An antiarrhythmic drug experience in 941 patients resuscitated from an initial cardiac arrest between 1970 and 1985.

  title={An antiarrhythmic drug experience in 941 patients resuscitated from an initial cardiac arrest between 1970 and 1985.},
  author={Alfred P. Hallstrom and Leonard A. Cobb and B. H. Yu and W. Douglas Weaver and Carol Fahrenbruch},
  journal={The American journal of cardiology},
  volume={68 10},
Lessons from antiarrhythmic trials involving class III antiarrhythmic drugs.
Antiarrhythmic Impact of Anti-Ischemic, Anti-Failure and Other Cardiovascular Strategies
A shift in focus from agents that suppress ventricular arrhythmias to agents that alter or limit the arrhythmic milieu in some ways parallels the evolution of the management of congestive heart failure.
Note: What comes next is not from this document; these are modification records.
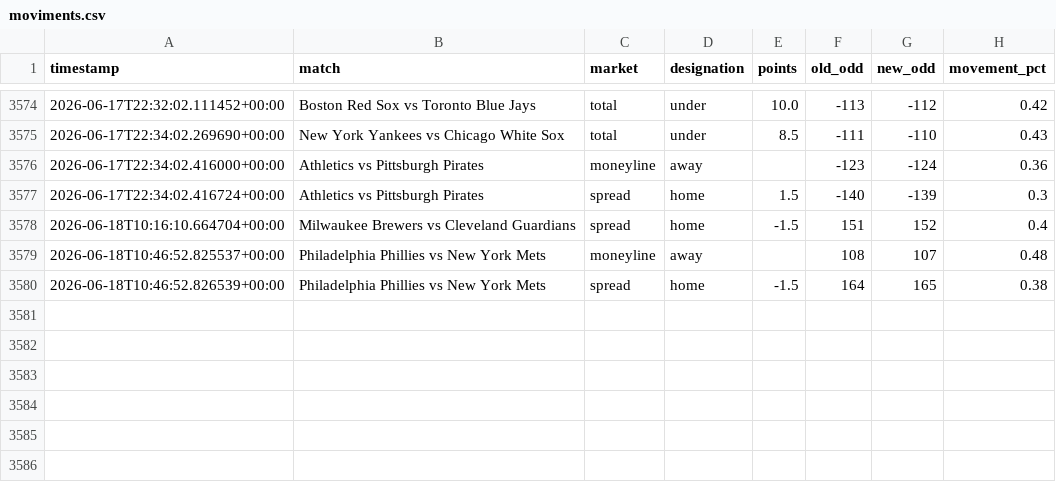
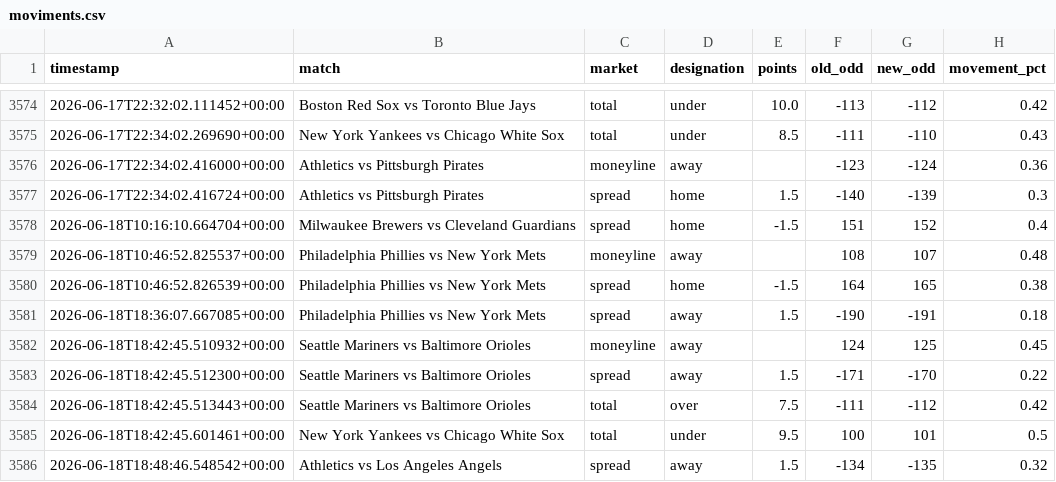
Before and after one commit to xpamiessalvat-hash/odds-scanner, a CSV file: moviments.csv, drawn as a sheet; only a part is shown, gaps mark what is left out; the diff names each change by its address in the sheet, - before the commit and + after, or states it on an @@ line.

```diff
--- a/moviments.csv
+++ b/moviments.csv
+row 3581: 2026-06-18T18:36:07.667085+00:00 | Philadelphia Phillies vs New York Mets | spread | away | 1.5 | -190 | -191 | 0.18
+row 3582: 2026-06-18T18:42:45.510932+00:00 | Seattle Mariners vs Baltimore Orioles | moneyline | away |  | 124 | 125 | 0.45
+row 3583: 2026-06-18T18:42:45.512300+00:00 | Seattle Mariners vs Baltimore Orioles | spread | away | 1.5 | -171 | -170 | 0.22
+row 3584: 2026-06-18T18:42:45.513443+00:00 | Seattle Mariners vs Baltimore Orioles | total | over | 7.5 | -111 | -112 | 0.42
+row 3585: 2026-06-18T18:42:45.601461+00:00 | New York Yankees vs Chicago White Sox | total | under | 9.5 | 100 | 101 | 0.5
+row 3586: 2026-06-18T18:48:46.548542+00:00 | Athletics vs Los Angeles Angels | spread | away | 1.5 | -134 | -135 | 0.32
```
Also changed, not shown: 1 other file.
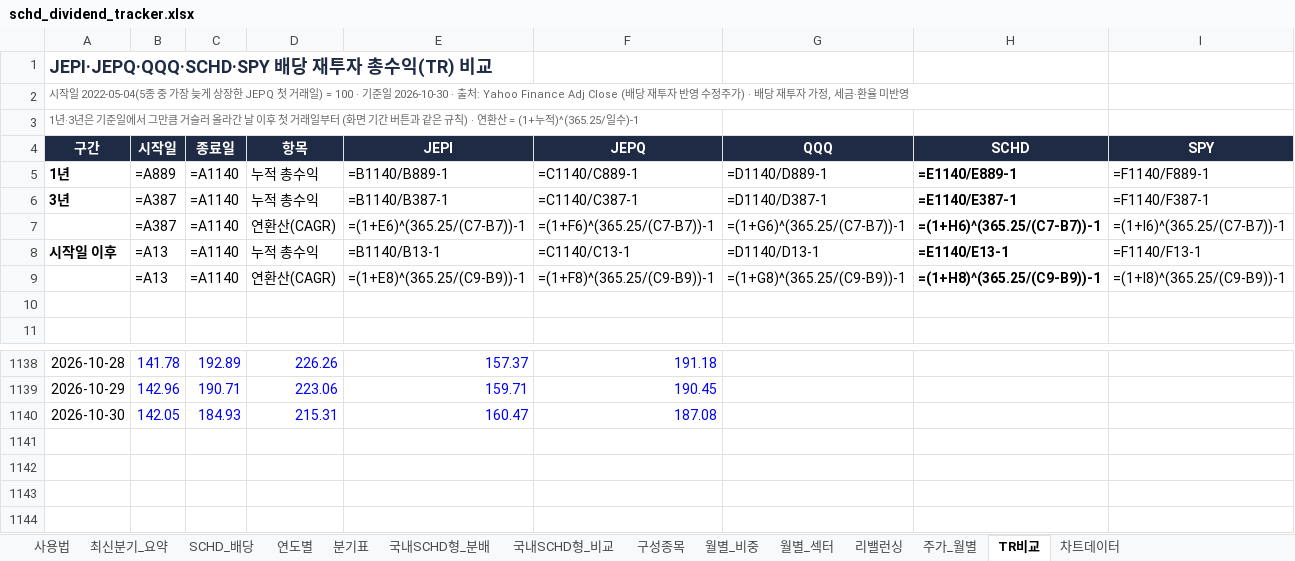
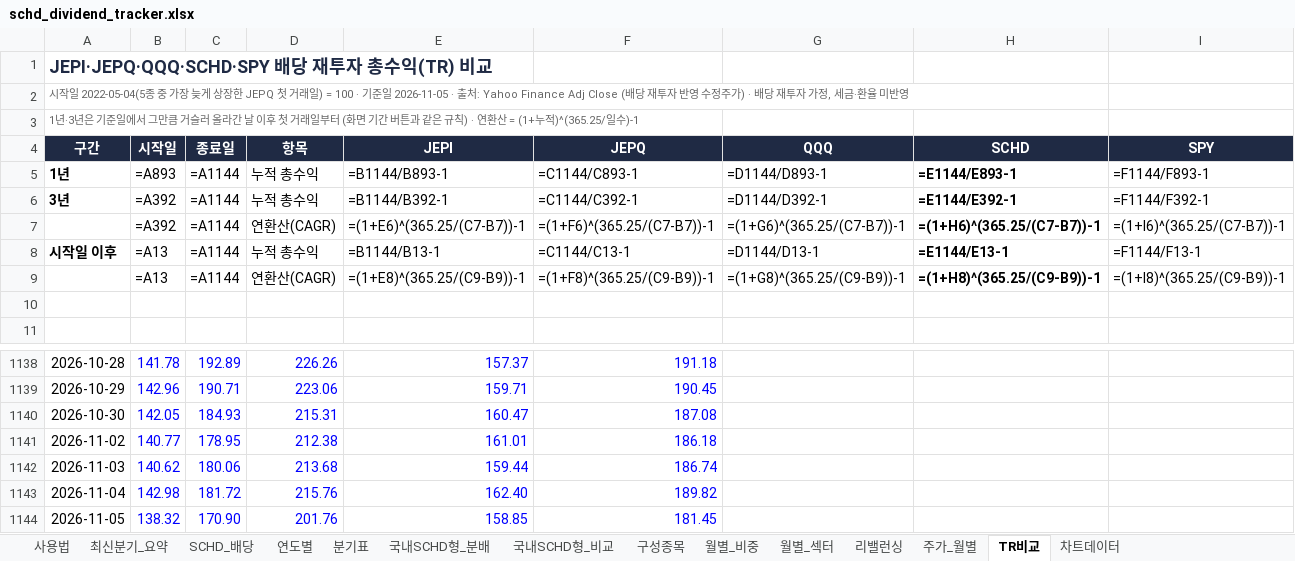
Before and after one commit to ttokjaeTV/schd-tracker, an Excel workbook: downloads/schd_dividend_tracker.xlsx, sheet TR비교, drawn as a sheet; only a part is shown, gaps mark what is left out; values as stored, in another font and other column widths than the file's, no borders; formulas without a stored value are shown as written; charts and pictures not drawn; the diff names each change by its address in the sheet, - before the commit and + after, or states it on an @@ line.

```diff
--- a/downloads/schd_dividend_tracker.xlsx (sheet TR비교)
+++ b/downloads/schd_dividend_tracker.xlsx (sheet TR비교)
-A2 (구간): …기준일 2026-10-30 · 출처:…
+A2 (구간): …기준일 2026-11-05 · 출처:…
-B5 (시작일): =A889
+B5 (시작일): =A893
-C5:C9 (종료일): =A1140
+C5:C9 (종료일): =A1144
-E5 (JEPI): =B1140/B889-1
+E5 (JEPI): =B1144/B893-1
-F5 (JEPQ): =C1140/C889-1
+F5 (JEPQ): =C1144/C893-1
-G5 (QQQ): =D1140/D889-1
+G5 (QQQ): =D1144/D893-1
-H5 (SCHD): =E1140/E889-1
+H5 (SCHD): =E1144/E893-1
-I5 (SPY): =F1140/F889-1
+I5 (SPY): =F1144/F893-1
-B6:B7 (시작일): =A387
+B6:B7 (시작일): =A392
-E6 (JEPI): =B1140/B387-1
+E6 (JEPI): =B1144/B392-1
-F6 (JEPQ): =C1140/C387-1
+F6 (JEPQ): =C1144/C392-1
-G6 (QQQ): =D1140/D387-1
+G6 (QQQ): =D1144/D392-1
-H6 (SCHD): =E1140/E387-1
+H6 (SCHD): =E1144/E392-1
-I6 (SPY): =F1140/F387-1
+I6 (SPY): =F1144/F392-1
-E8 (JEPI): =B1140/B13-1
+E8 (JEPI): =B1144/B13-1
-F8 (JEPQ): =C1140/C13-1
+F8 (JEPQ): =C1144/C13-1
-G8 (QQQ): =D1140/D13-1
+G8 (QQQ): =D1144/D13-1
-H8 (SCHD): =E1140/E13-1
+H8 (SCHD): =E1144/E13-1
-I8 (SPY): =F1140/F13-1
+I8 (SPY): =F1144/F13-1
+row 1141: 2026-11-02 | 140.77 | 178.95 | 212.38 | 161.01 | 186.18
+row 1142: 2026-11-03 | 140.62 | 180.06 | 213.68 | 159.44 | 186.74
+row 1143: 2026-11-04 | 142.98 | 181.72 | 215.76 | 162.40 | 189.82
+row 1144: 2026-11-05 | 138.32 | 170.90 | 201.76 | 158.85 | 181.45
```
Also changed, not shown: sheet 구성종목, sheet 주가_월별, sheet 사용법, charts or pictures, 4 other files.
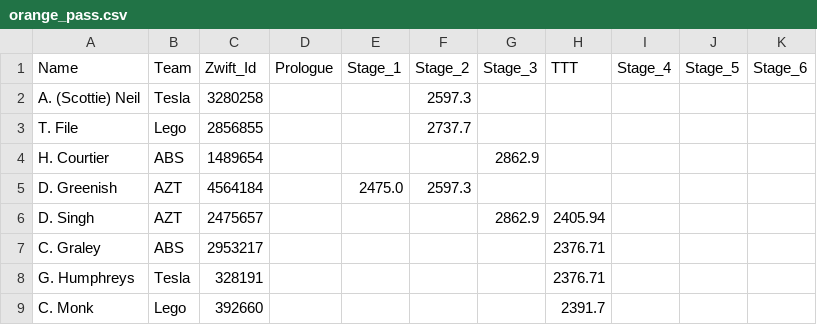
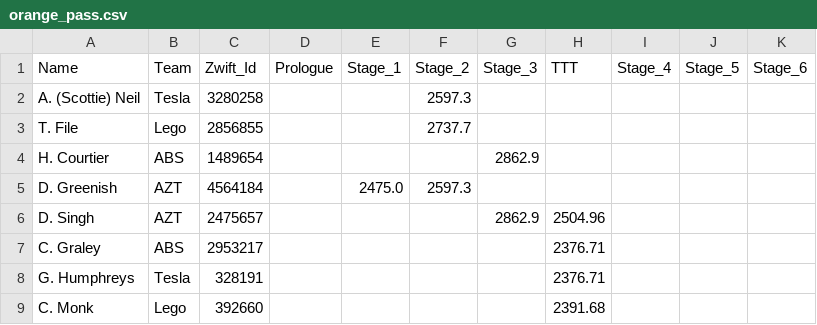
Before and after one commit to achie188/SW_eracing, a CSV file: inputs/raceinfo/orange_pass.csv, drawn as a sheet.

```diff
--- a/inputs/raceinfo/orange_pass.csv
+++ b/inputs/raceinfo/orange_pass.csv
@@ -5,5 +5,5 @@ H. Courtier,ABS,1489654,,,,2862.9,,,,
 D. Greenish,AZT,4564184,,2475.0,2597.3,,,,,
-D. Singh,AZT,2475657,,,,2862.9,2405.94,,,
+D. Singh,AZT,2475657,,,,2862.9,2504.96,,,
 C. Graley ,ABS,2953217,,,,,2376.71,,,
 G. Humphreys,Tesla,328191,,,,,2376.71,,,
-C. Monk,Lego,392660,,,,,2391.7,,,
+C. Monk,Lego,392660,,,,,2391.68,,,
```
Also changed, not shown: inputs/raceinfo/handicaps.csv, inputs/raceinfo/ttt_ind.csv, 2 other files.
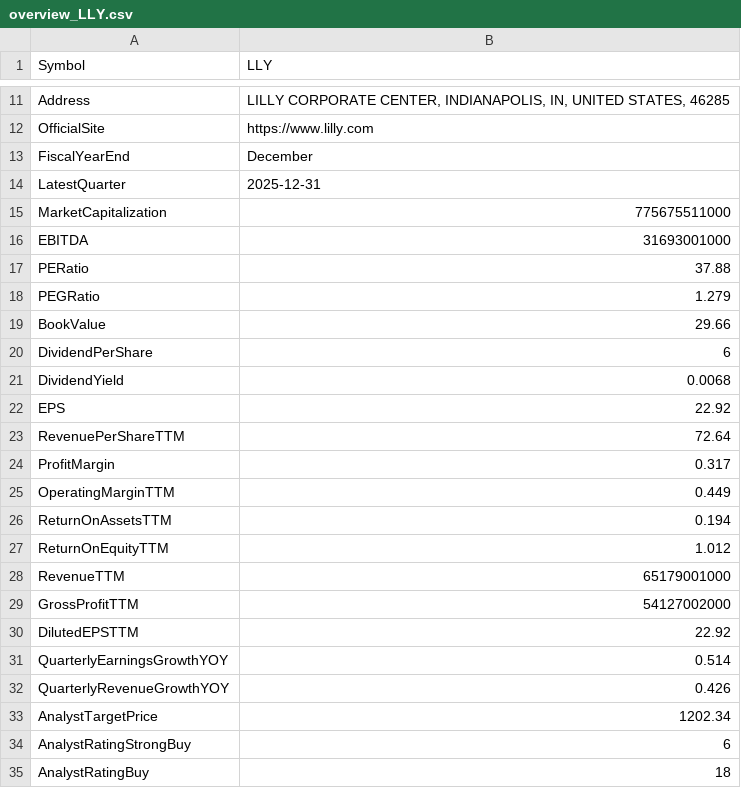
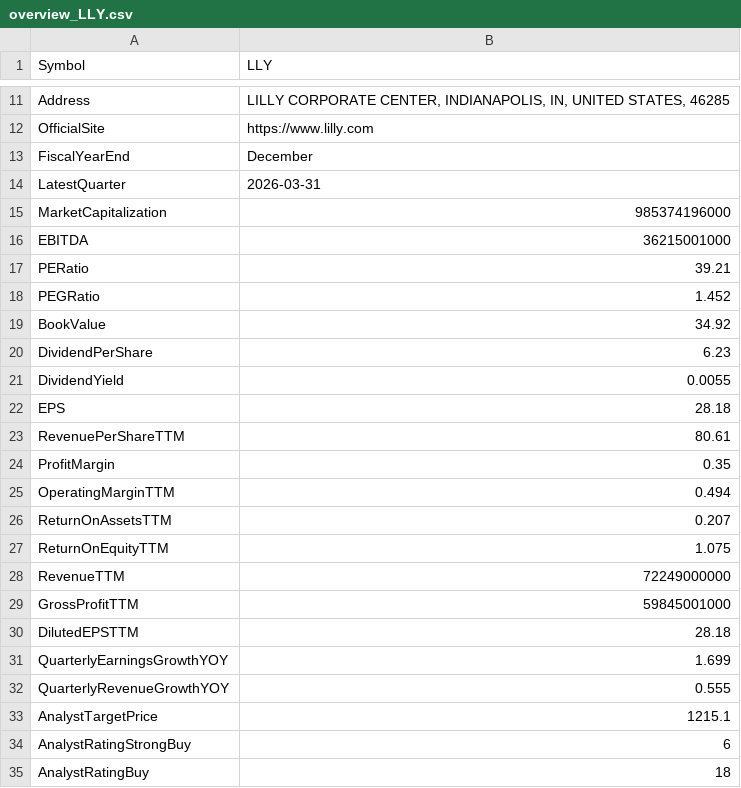
Before and after one commit to ExoSteel/greenorred, a CSV file: overviews/overview_LLY.csv, drawn as a sheet; only a part is shown, gaps mark what is left out; the diff covers the shown part only.

```diff
--- a/overviews/overview_LLY.csv
+++ b/overviews/overview_LLY.csv
@@ -13,22 +13,22 @@ OfficialSite,https://www.lilly.com
 FiscalYearEnd,December
-LatestQuarter,2025-12-31
-MarketCapitalization,775675511000
-EBITDA,31693001000
-PERatio,37.88
-PEGRatio,1.279
-BookValue,29.66
-DividendPerShare,6
-DividendYield,0.0068
-EPS,22.92
-RevenuePerShareTTM,72.64
-ProfitMargin,0.317
-OperatingMarginTTM,0.449
-ReturnOnAssetsTTM,0.194
-ReturnOnEquityTTM,1.012
-RevenueTTM,65179001000
-GrossProfitTTM,54127002000
-DilutedEPSTTM,22.92
-QuarterlyEarningsGrowthYOY,0.514
-QuarterlyRevenueGrowthYOY,0.426
-AnalystTargetPrice,1202.34
+LatestQuarter,2026-03-31
+MarketCapitalization,985374196000
+EBITDA,36215001000
+PERatio,39.21
+PEGRatio,1.452
+BookValue,34.92
+DividendPerShare,6.23
+DividendYield,0.0055
+EPS,28.18
+RevenuePerShareTTM,80.61
+ProfitMargin,0.35
+OperatingMarginTTM,0.494
+ReturnOnAssetsTTM,0.207
+ReturnOnEquityTTM,1.075
+RevenueTTM,72249000000
+GrossProfitTTM,59845001000
+DilutedEPSTTM,28.18
+QuarterlyEarningsGrowthYOY,1.699
+QuarterlyRevenueGrowthYOY,0.555
+AnalystTargetPrice,1215.1
 AnalystRatingStrongBuy,6
```
Also changed, not shown: 17 edited cells elsewhere in this file, daily/daily_GOOG.csv, daily/daily_META.csv, 19 other files.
The Role of EP-Guided Therapy in Ventricular Arrhythmias: Beta-Blockers, Sotalol, and ICD's
The ongoing BEST Trial will give further responses about the interaction between EP study and metoprolol effect compared to ICD in patients post myocardial infarction also focusing on tolerability and compliance of the beta-blocking therapy in patients with low ejection fraction.
An Overview of Secondary Prevention Implantable Cardioverter-Defibrillator Trials: AVID, CIDS and CASH
Patients with previous sustained ventricular tachyarrhythmias only account for < 1% of patients who die suddenly, and the benefits of β-blockers are supported by their known effects in prolonging survival in high-risk patients post-myocardial infarction or with congestive heart failure (CHF).


Antiarrhythmic Drug Therapy in Survivors of Prehospital Cardiac Arrest: Comparison of Effects on Chronic Ventricular Arrhythmias Recurrent Cardiac Arrest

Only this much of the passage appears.